To add insult to injury not only were they paid very little for their work, employers would scrutinize the work and reject many pieces, or they just would not pay the workers at all.
1880 – 1940 – The Tenement Sweatshop – During this period of time immigrant workers often organized sweatshops in tenement buildings where people would come into to work and sweat over the sewing machines for low pay and long hours. The conditions were atrocious but the immigrants needed the work. Poor health and disease ran rampant in these businesses.
1940 – to present day – Sweatshops resurfaced in America around the 1960’s, this was due to the rising global demand in the garment industry and the rising immigrant population. The focus as usual was to get as much work out of desperate workers for as low a wage that you could get away with. These sweatshops were notorious for breaking labor codes.
Sexual abuse, verbal abuse, low wages, long hours, lack of breaks including bathroom breaks, and unreasonable working conditions still plagued sweatshop workers in America especially among the immigrant population.
Do not think that the sweatshops were a piece of history long forgotten.

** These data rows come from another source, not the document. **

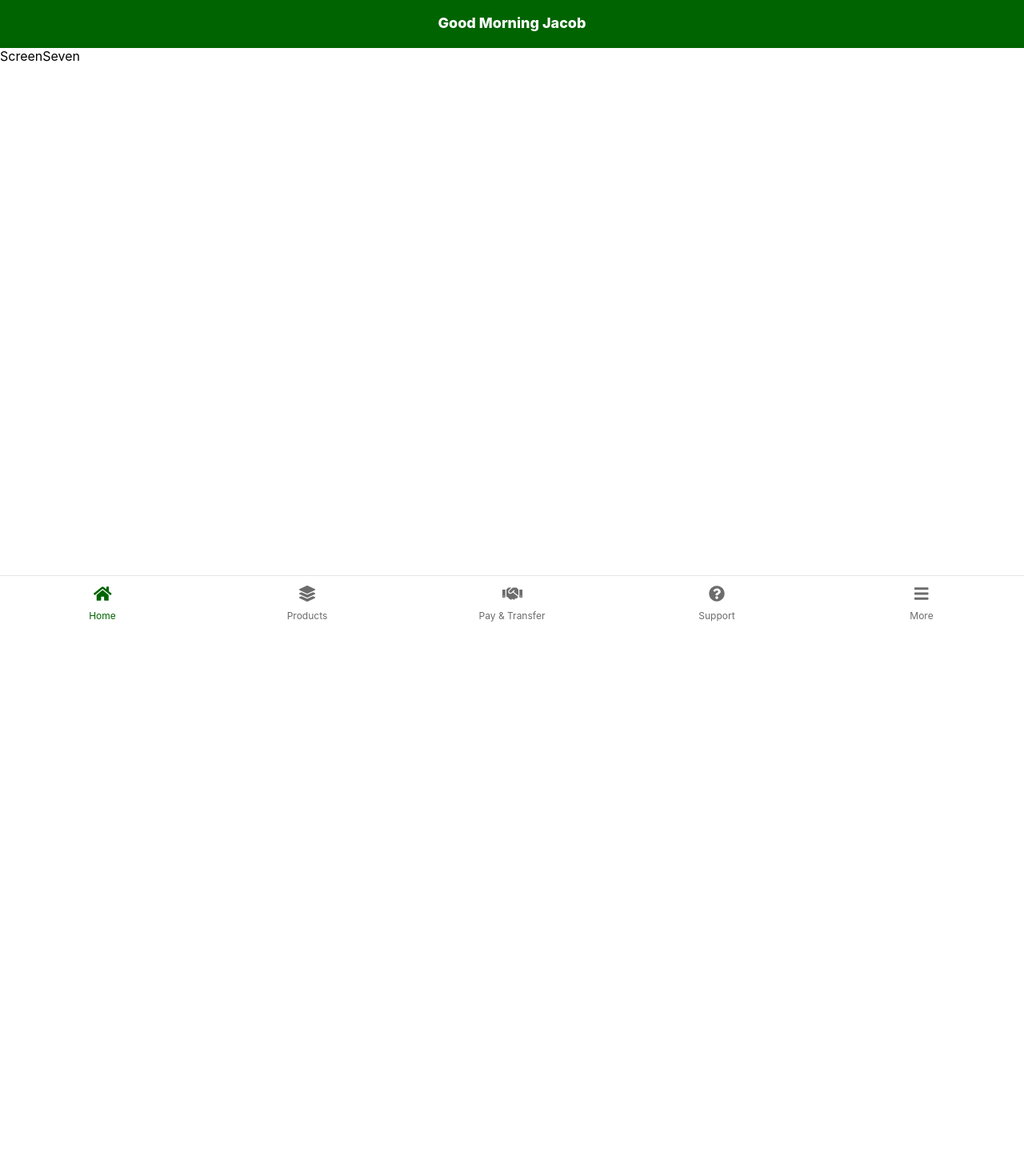
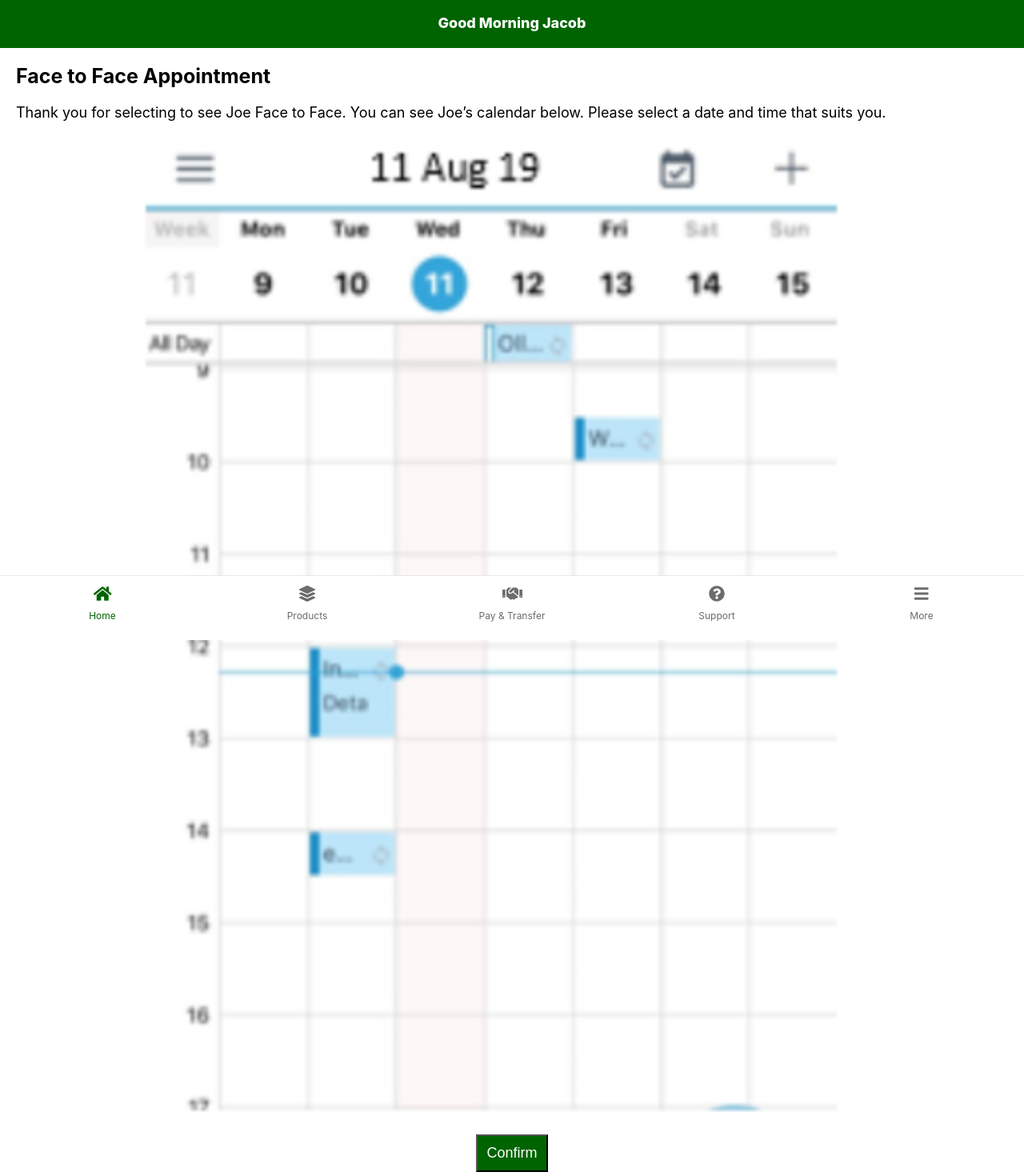
Before and after one commit to vinitkumargoel/wealth_project, a React (Create React App) app: page /ScreenSeven in a window 1280 px wide. Shown: the top 1470 px of the page at 80% size. Before the commit the page ends 800 px from the top, so only its background shows below. Built offline with nearby package versions, Linux system fonts and the light colour scheme.

Commit message:
ScreenSeven Done

```diff
--- a/src/Pages/ScreenFour/ScreenFour.css
+++ b/src/Pages/ScreenFour/ScreenFour.css
@@ -4,7 +4,7 @@
 }
 
 .ScreenFour h3 {
-    font-size: 28px;
+    font-size: 25px;
     margin: 0px
 }
 
--- a/src/Pages/ScreenSeven/ScreenSeven.css
+++ b/src/Pages/ScreenSeven/ScreenSeven.css
@@ -0,0 +1,29 @@
+.ScreenSeven {
+    padding: 20px;
+    margin-bottom: 100px;
+}
+
+.ScreenSeven h3 {
+    font-size: 25px;
+    margin: 0px
+}
+
+.ScreenSeven p {
+    font-size: 18px;
+    line-height: 25px
+}
+
+.ScreenSeven img {
+    width: 80%;
+    margin-left: 10%;
+
+}
+
+.ScreenSeven button {
+    background-color: darkgreen;
+    color: white;
+    font-size: 18px;
+    padding: 11px;
+    margin-top: 10px;
+    text-align: center;
+}
--- a/src/Pages/ScreenSeven/ScreenSeven.js
+++ b/src/Pages/ScreenSeven/ScreenSeven.js
@@ -1,12 +1,26 @@
 import React, {
     Component
 } from 'react';
+
+import Calender from "../../assets/calender.png";
+
+import "./ScreenSeven.css";
 
 class ScreenSeven extends Component {
     state = {};
 
     render() {
-        return (<div> ScreenSeven </div>
+        return (
+            <div className="ScreenSeven">
+                <h3>Face to Face Appointment</h3>
+                <p>
+                    Thank you for selecting to see Joe Face to Face. You can see Joe’s calendar below. Please select a date and time that suits you.
+                </p>
+                <img src={Calender} />
+                <center>
+                    <button>Confirm</button>
+                </center>
+            </div>
         );
     }
 }
--- a/src/Pages/ScreenSix/ScreenSix.css
+++ b/src/Pages/ScreenSix/ScreenSix.css
@@ -4,7 +4,7 @@
 }
 
 .ScreenSix h3 {
-    font-size: 28px;
+    font-size: 25px;
     margin: 0px
 }
 
--- a/src/Pages/ScreenThree/ScreenThree.css
+++ b/src/Pages/ScreenThree/ScreenThree.css
@@ -3,7 +3,7 @@
 }
 
 .ScreenThree h3 {
-    font-size: 28px;
+    font-size: 25px;
     margin: 0px
 }
 
```
Also changed, not shown: src/assets/calender.png (added).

Women in America are still facing some or all of these conditions every day.
To be continued
For more information on the Montreal needle trade and the horrendous sweatshop situation in Montreal
Centre des Travailleurs et Travailleuses Immigrants / Immigrant Workers Centre (CTI-IWC)